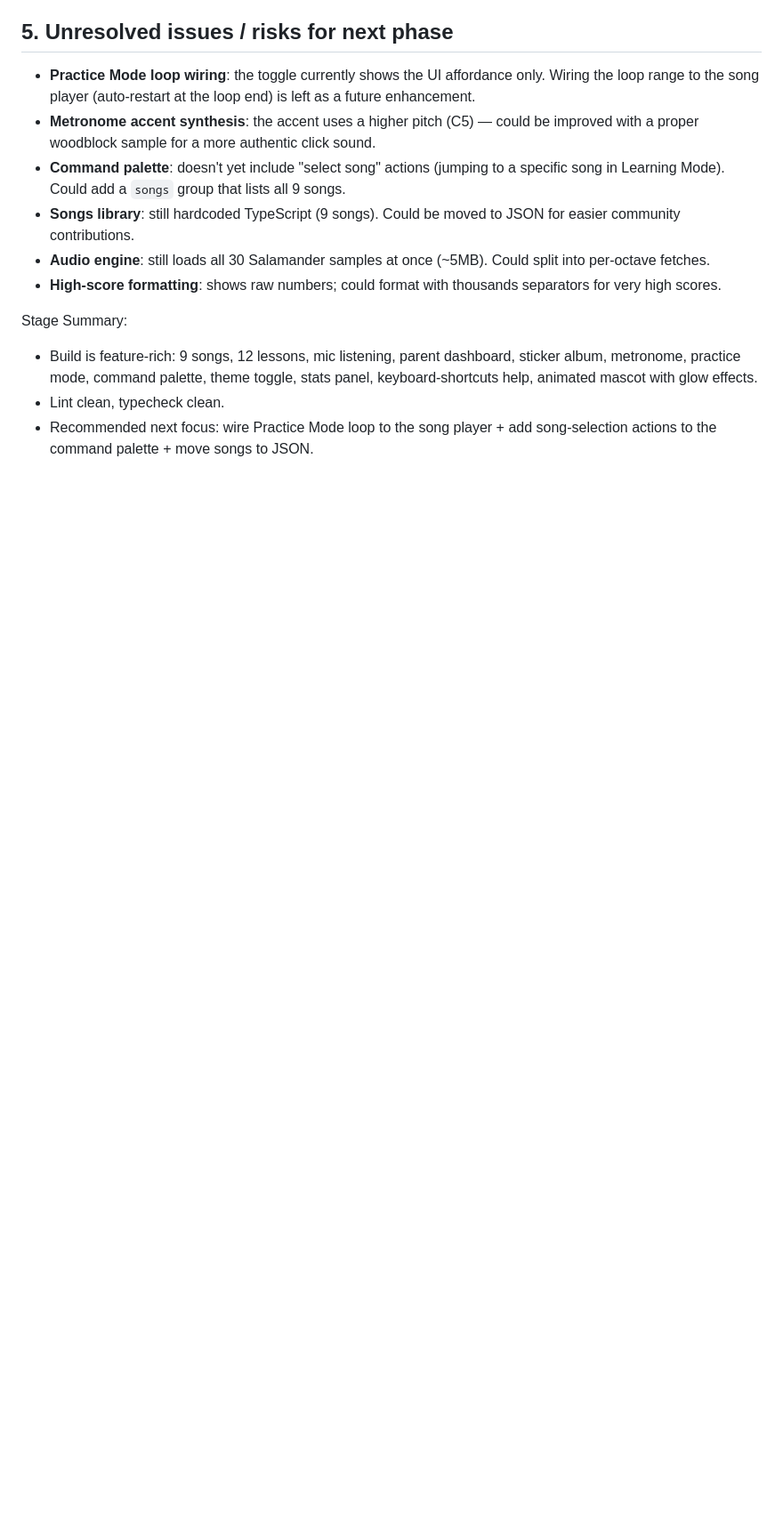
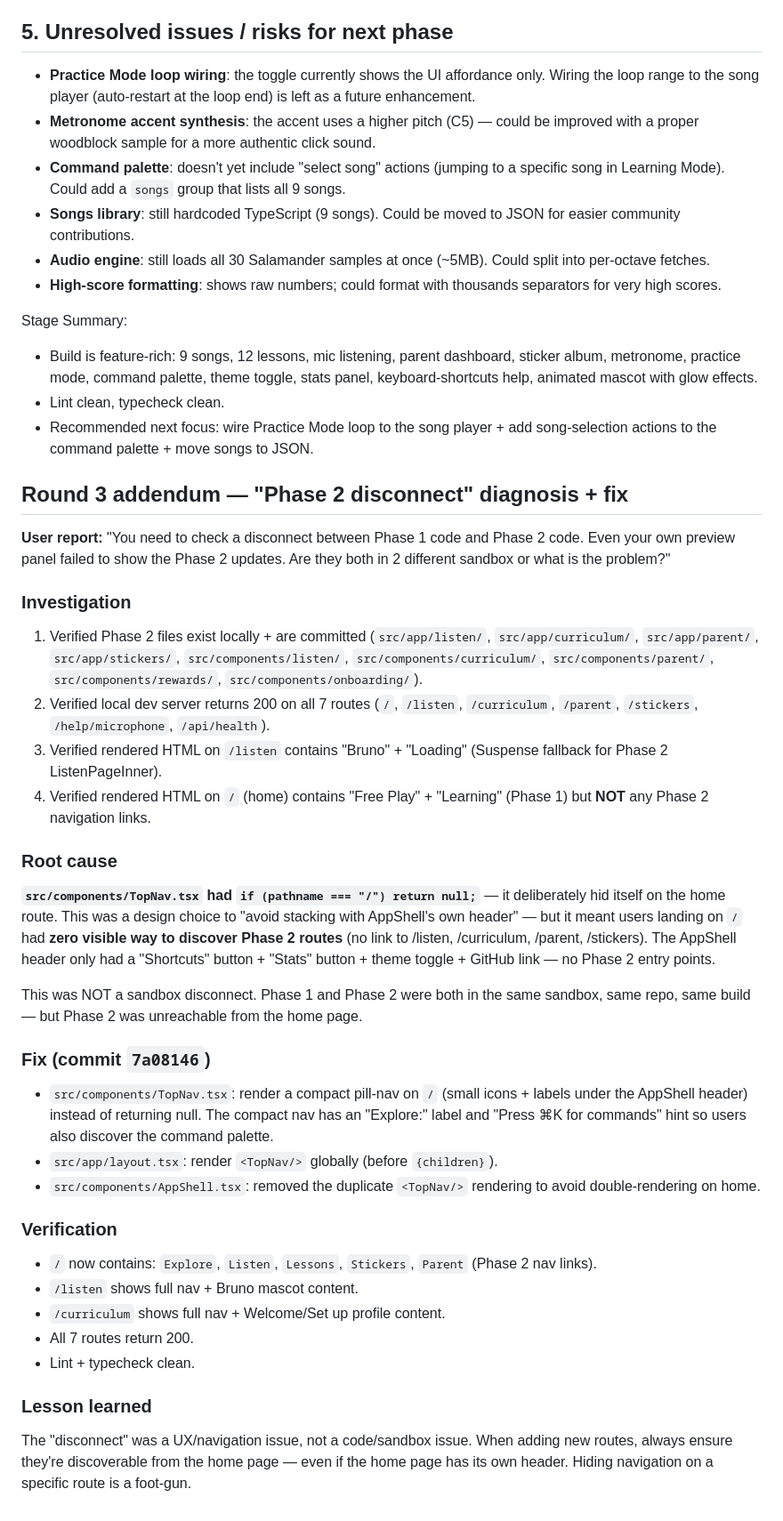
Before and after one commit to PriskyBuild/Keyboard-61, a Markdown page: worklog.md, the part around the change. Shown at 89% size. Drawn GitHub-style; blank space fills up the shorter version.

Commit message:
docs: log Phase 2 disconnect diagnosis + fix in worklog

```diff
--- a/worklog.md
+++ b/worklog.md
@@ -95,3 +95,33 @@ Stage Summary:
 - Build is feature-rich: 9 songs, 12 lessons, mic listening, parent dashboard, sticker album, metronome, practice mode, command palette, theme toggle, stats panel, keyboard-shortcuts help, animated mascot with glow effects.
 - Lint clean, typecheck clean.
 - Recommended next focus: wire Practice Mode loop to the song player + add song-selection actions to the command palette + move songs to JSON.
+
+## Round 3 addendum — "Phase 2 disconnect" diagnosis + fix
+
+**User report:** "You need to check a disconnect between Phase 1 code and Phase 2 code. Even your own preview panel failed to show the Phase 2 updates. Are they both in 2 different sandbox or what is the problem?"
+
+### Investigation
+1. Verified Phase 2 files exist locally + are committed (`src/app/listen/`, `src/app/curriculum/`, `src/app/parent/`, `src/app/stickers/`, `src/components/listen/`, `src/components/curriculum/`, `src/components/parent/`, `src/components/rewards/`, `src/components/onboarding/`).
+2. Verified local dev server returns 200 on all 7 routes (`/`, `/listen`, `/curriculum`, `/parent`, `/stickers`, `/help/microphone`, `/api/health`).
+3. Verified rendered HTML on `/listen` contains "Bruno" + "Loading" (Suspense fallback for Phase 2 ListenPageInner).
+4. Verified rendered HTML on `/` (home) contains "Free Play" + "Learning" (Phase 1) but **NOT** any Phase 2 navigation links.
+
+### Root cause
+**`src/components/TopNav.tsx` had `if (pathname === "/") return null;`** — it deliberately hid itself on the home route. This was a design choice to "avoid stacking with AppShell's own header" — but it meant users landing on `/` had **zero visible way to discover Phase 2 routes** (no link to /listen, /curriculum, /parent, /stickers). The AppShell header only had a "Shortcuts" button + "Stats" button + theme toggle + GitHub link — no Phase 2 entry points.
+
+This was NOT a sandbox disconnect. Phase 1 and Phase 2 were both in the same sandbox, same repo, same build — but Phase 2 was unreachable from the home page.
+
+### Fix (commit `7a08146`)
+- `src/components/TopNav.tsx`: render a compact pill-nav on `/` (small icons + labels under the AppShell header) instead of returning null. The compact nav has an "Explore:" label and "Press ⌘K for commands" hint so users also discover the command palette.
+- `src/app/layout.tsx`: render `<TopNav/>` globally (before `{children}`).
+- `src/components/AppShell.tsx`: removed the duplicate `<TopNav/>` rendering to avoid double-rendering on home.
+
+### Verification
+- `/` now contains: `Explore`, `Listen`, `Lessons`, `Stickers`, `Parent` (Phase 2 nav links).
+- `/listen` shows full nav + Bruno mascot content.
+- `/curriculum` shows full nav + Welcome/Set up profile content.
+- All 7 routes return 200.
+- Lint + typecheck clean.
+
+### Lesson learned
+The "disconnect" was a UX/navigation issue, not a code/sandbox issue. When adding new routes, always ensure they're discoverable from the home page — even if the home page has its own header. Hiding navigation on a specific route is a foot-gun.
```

--

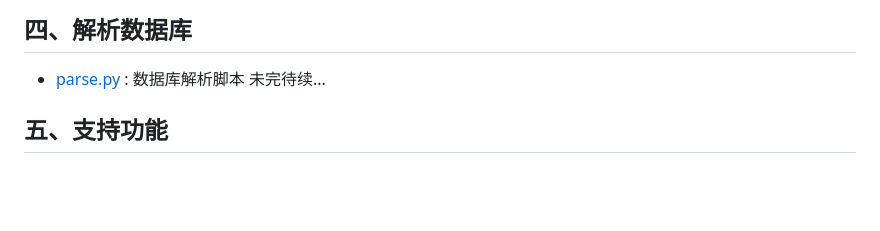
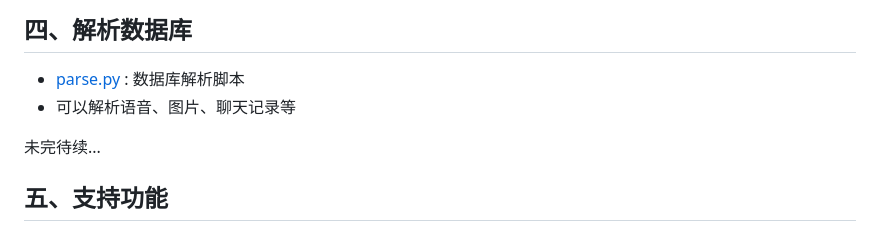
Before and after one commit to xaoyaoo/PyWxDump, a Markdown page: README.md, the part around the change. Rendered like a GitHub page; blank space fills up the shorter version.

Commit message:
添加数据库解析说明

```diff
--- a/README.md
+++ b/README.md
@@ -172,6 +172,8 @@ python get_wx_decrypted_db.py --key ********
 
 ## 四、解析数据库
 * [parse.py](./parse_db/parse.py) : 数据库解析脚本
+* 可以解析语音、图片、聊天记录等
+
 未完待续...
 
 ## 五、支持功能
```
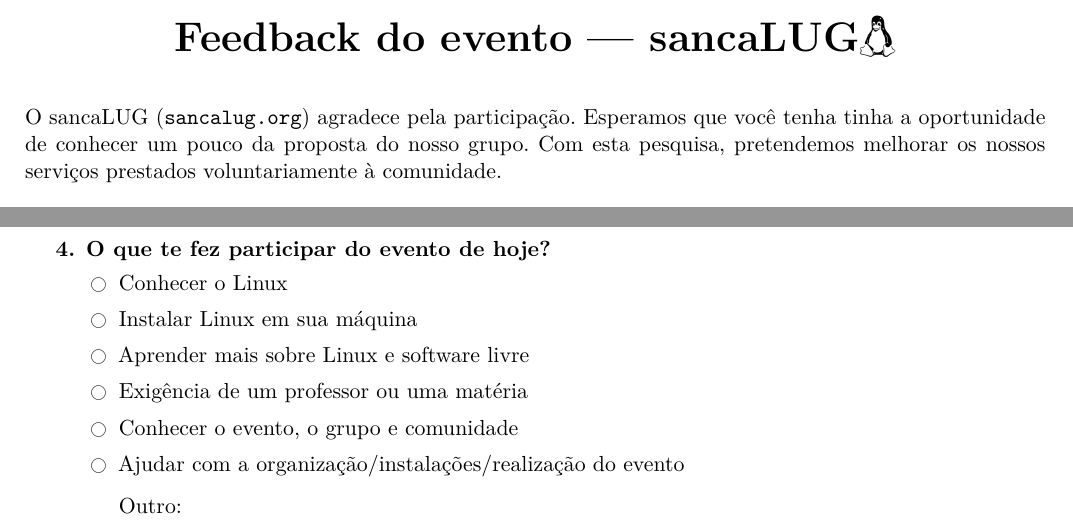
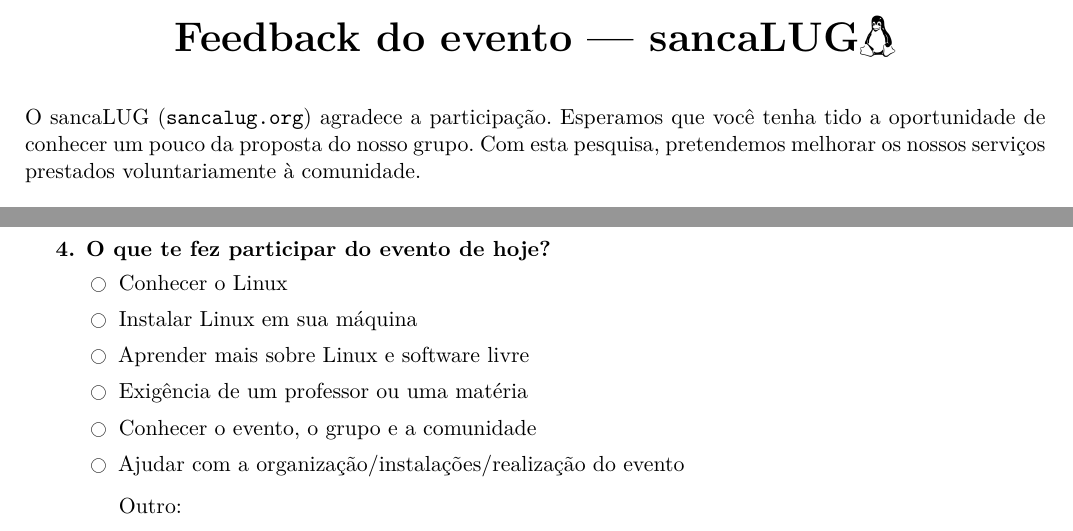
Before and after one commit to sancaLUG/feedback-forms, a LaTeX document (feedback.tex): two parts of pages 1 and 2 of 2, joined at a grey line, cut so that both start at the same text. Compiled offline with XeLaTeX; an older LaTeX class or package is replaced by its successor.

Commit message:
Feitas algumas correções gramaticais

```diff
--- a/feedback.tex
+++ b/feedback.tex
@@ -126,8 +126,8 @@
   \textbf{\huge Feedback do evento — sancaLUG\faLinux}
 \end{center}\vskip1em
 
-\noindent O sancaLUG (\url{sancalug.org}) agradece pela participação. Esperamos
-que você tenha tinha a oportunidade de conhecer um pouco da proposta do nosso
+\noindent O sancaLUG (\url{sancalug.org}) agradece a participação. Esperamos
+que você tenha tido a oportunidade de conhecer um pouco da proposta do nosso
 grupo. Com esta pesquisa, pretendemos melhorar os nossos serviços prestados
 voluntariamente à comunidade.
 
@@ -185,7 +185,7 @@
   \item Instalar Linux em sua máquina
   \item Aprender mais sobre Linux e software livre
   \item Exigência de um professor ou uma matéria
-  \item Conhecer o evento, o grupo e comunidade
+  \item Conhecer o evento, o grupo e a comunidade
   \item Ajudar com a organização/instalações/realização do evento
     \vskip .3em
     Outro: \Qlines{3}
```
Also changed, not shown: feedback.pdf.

*The problem*
Go over the data above and copy every line that has the word "comunidade" in it.

*Output below*
 voluntariamente à comunidade.
-  \item Conhecer o evento, o grupo e comunidade
+  \item Conhecer o evento, o grupo e a comunidade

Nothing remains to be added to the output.